The noise dimmed with the lights as Charity Wakefield took to the stage to give us a lyrical introduction to the story of her character; the doe-eyed young woman Catherine Donohue who was to represent the story of her and her colleagues at the US Radium Corporation. She tells us right at the beginning;
‘This is not a tragedy- though it ends like one.’
Throughout the production, the audience groaned as they watched this happy and healthy wife and mother skip to her wonderful new job in a radium factory, to come back home, quite literally, ‘shining’. There is something poetically tragic about watching Catherine’s husband, Tom, (played by Alec Newman) revere her new found glow as a well paid (but radium-saturated) working wife, as the word tragedy echoed in our ears.

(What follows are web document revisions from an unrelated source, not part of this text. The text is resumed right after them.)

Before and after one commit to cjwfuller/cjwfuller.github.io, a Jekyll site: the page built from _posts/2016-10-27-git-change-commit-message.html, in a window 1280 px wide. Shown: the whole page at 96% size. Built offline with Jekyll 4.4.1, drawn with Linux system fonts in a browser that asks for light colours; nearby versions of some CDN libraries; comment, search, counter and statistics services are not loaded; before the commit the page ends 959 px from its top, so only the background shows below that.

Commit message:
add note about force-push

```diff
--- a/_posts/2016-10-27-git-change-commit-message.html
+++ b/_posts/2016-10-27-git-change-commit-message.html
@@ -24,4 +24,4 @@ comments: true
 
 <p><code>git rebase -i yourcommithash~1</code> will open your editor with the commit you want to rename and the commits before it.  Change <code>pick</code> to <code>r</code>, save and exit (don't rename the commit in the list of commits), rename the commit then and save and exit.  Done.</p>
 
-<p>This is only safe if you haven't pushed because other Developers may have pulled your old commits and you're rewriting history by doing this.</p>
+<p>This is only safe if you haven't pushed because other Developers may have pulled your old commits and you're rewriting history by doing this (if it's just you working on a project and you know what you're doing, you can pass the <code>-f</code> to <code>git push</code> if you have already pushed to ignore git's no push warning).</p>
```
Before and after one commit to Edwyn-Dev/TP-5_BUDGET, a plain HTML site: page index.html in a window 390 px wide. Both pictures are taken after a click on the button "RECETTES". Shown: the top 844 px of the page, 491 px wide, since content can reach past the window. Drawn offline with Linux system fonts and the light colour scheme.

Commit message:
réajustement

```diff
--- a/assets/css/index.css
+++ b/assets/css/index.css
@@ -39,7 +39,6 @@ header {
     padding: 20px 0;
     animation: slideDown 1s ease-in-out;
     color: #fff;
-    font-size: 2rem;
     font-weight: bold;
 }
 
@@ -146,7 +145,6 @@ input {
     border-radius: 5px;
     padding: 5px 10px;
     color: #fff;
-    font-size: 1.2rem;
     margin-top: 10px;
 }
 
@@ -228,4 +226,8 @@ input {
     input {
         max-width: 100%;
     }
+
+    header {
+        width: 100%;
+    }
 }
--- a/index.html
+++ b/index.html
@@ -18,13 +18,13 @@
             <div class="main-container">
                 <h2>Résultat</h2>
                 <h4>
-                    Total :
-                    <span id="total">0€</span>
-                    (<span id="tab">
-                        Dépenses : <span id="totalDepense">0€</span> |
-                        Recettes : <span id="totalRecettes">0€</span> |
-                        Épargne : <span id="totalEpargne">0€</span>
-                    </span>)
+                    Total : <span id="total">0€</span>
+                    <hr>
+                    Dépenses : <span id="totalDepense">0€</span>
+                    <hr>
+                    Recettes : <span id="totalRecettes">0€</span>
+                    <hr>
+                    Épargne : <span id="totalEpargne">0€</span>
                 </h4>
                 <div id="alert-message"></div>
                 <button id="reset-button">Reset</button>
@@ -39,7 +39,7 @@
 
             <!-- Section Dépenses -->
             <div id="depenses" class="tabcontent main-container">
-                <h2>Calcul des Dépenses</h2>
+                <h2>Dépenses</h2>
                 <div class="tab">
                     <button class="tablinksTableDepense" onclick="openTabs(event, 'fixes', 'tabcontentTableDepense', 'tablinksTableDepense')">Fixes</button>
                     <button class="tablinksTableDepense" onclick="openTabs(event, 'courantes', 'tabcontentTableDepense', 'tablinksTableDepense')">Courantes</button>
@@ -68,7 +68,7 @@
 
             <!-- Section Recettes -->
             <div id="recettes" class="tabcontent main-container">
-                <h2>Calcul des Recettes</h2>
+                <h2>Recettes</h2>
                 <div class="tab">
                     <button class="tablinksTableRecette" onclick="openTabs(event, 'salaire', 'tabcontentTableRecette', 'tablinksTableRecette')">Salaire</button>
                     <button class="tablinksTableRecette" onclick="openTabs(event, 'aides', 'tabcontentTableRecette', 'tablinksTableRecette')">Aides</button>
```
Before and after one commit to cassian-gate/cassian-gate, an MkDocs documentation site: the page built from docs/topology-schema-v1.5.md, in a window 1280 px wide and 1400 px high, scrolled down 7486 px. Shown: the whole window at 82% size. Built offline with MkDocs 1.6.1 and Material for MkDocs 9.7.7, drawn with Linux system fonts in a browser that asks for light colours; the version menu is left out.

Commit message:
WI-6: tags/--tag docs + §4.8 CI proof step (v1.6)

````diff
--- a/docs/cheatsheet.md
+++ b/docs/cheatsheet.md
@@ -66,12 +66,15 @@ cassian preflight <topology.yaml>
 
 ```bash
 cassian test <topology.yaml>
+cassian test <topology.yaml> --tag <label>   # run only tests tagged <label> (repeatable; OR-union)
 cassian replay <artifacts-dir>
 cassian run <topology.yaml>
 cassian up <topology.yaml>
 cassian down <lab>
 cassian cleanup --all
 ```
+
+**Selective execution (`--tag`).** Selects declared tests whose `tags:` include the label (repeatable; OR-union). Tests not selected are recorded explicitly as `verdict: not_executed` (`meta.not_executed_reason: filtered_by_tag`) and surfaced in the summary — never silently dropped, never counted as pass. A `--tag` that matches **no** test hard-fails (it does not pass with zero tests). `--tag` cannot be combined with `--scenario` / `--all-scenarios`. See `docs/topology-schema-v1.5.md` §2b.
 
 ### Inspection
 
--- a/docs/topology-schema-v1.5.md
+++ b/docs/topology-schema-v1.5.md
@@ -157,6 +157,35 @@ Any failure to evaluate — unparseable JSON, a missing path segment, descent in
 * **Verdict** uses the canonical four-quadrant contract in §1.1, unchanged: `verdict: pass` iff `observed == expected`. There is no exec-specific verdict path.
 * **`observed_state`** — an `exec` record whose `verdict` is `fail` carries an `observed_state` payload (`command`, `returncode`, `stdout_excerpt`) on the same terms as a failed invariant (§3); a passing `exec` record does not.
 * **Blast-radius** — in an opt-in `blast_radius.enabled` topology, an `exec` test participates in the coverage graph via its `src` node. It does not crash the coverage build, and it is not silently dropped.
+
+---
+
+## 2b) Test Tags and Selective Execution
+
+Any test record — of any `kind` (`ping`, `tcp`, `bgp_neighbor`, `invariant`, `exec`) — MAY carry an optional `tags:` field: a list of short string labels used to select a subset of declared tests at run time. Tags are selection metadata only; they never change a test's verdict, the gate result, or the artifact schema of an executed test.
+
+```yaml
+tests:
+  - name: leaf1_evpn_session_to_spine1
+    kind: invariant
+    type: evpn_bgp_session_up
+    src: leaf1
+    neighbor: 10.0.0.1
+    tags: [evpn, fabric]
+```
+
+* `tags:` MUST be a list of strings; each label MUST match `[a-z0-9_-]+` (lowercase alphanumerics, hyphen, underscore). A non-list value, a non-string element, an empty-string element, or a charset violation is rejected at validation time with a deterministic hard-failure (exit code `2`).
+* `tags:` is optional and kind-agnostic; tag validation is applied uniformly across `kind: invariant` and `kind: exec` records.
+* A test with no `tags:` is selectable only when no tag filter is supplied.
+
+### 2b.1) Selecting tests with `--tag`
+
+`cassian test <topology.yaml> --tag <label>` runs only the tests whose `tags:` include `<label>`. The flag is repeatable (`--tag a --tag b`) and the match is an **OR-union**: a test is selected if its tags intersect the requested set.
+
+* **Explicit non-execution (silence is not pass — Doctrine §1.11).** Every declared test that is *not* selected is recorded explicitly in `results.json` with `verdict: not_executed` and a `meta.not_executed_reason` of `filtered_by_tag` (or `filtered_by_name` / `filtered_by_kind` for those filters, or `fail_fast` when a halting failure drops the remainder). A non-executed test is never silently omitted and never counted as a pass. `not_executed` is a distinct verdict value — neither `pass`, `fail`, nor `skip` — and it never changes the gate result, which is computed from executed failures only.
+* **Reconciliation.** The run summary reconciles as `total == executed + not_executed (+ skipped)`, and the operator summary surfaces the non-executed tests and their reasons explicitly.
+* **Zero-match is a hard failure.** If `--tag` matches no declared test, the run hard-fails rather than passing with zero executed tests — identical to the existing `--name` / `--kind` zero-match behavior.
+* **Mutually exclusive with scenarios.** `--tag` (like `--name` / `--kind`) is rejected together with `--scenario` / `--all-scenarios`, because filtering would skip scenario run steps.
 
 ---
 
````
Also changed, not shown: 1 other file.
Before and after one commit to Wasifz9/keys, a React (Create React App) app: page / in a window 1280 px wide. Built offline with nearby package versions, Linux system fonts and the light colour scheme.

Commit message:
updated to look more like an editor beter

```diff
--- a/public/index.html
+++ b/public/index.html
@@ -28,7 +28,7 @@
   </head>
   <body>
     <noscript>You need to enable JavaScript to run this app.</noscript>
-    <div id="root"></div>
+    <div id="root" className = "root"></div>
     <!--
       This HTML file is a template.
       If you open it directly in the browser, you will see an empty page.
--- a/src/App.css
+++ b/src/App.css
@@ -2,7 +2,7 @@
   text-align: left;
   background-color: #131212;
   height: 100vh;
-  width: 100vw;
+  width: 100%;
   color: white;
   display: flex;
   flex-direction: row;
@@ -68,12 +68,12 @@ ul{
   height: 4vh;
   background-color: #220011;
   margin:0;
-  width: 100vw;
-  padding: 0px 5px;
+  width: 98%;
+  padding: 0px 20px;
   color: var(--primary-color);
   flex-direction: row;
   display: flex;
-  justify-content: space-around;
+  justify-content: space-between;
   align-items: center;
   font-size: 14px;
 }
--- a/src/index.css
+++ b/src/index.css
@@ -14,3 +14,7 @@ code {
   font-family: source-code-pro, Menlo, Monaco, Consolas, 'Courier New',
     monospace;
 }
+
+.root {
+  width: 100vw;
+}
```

Set in Chicago during the 1920’s, the reality of working class life for those reaching for the ‘American Dream’ is represented through four women who were ‘just doing their job’, painting watch faces with radium powder and being encouraged to lick the paintbrush to help with the precision needed in their work.
The performances given by the star-studded cast were truly moving, and I was left with the impression that the four actresses were not merely acting the part as friends; their obvious chemistry meant they were endearing and believable throughout. Honeysuckle Weeks’ depiction of the feisty cigarette-loving Charlotte and Charity Wakefield’s Catherine were remarkable; both women were utterly convincing and performed with real grit. When Wakefield’s voice broke as she revealed to her colleagues the extent of her illness, you could have heard a pin drop. It simply couldn’t fail to pull on the heartstrings.
Overall, Loveday Ingram’s adaptation of Melanie Marnich’s play is another classic tale of the underdog’s struggle to achieve justice, and despite its saddening theme the overarching tone is one of hope and optimism. The motif of ‘time’ resonates throughout, and aims to leave the audience appreciating the time they have to live, and not to waste it. However if this doesn’t strike you, Weeks’ and Wakefield’s performances will.
If you’re looking for something moving and worthy, These Shining Lives should be at the top of your list to see – although you’ll probably never look at a watch in quite the same way again.